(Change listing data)

_ _ _ _ _

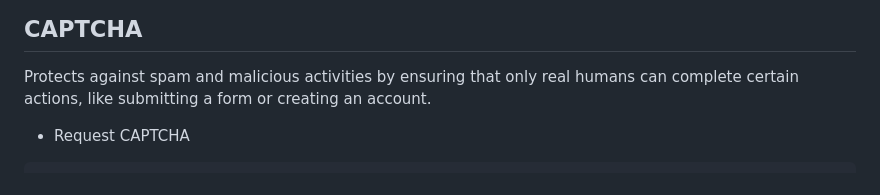
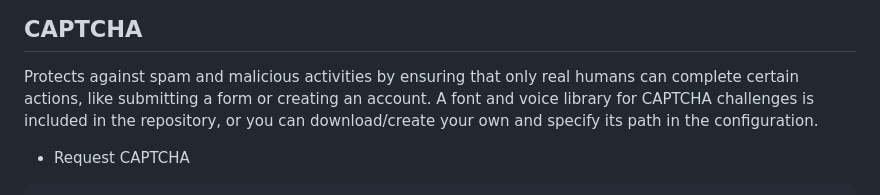
Before and after one commit to na-stewart/sanic-security, a Markdown page: README.md, the part around the change. GitHub-like rendering.

Commit message:
README.md revision

```diff
--- a/README.md
+++ b/README.md
@@ -284,7 +284,8 @@ async def on_authenticate(request):
 ## CAPTCHA
 
 Protects against spam and malicious activities by ensuring that only real humans can complete certain actions, like
-submitting a form or creating an account.
+submitting a form or creating an account. A font and voice library for CAPTCHA challenges is included in the repository,
+or you can download/create your own and specify its path in the configuration.
 
 * Request CAPTCHA
 
```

_ _ _ _ _

Exercise goal: Filter the records above for lines with "account".

Answer space:
-submitting a form or creating an account.
+submitting a form or creating an account. A font and voice library for CAPTCHA challenges is included in the repository,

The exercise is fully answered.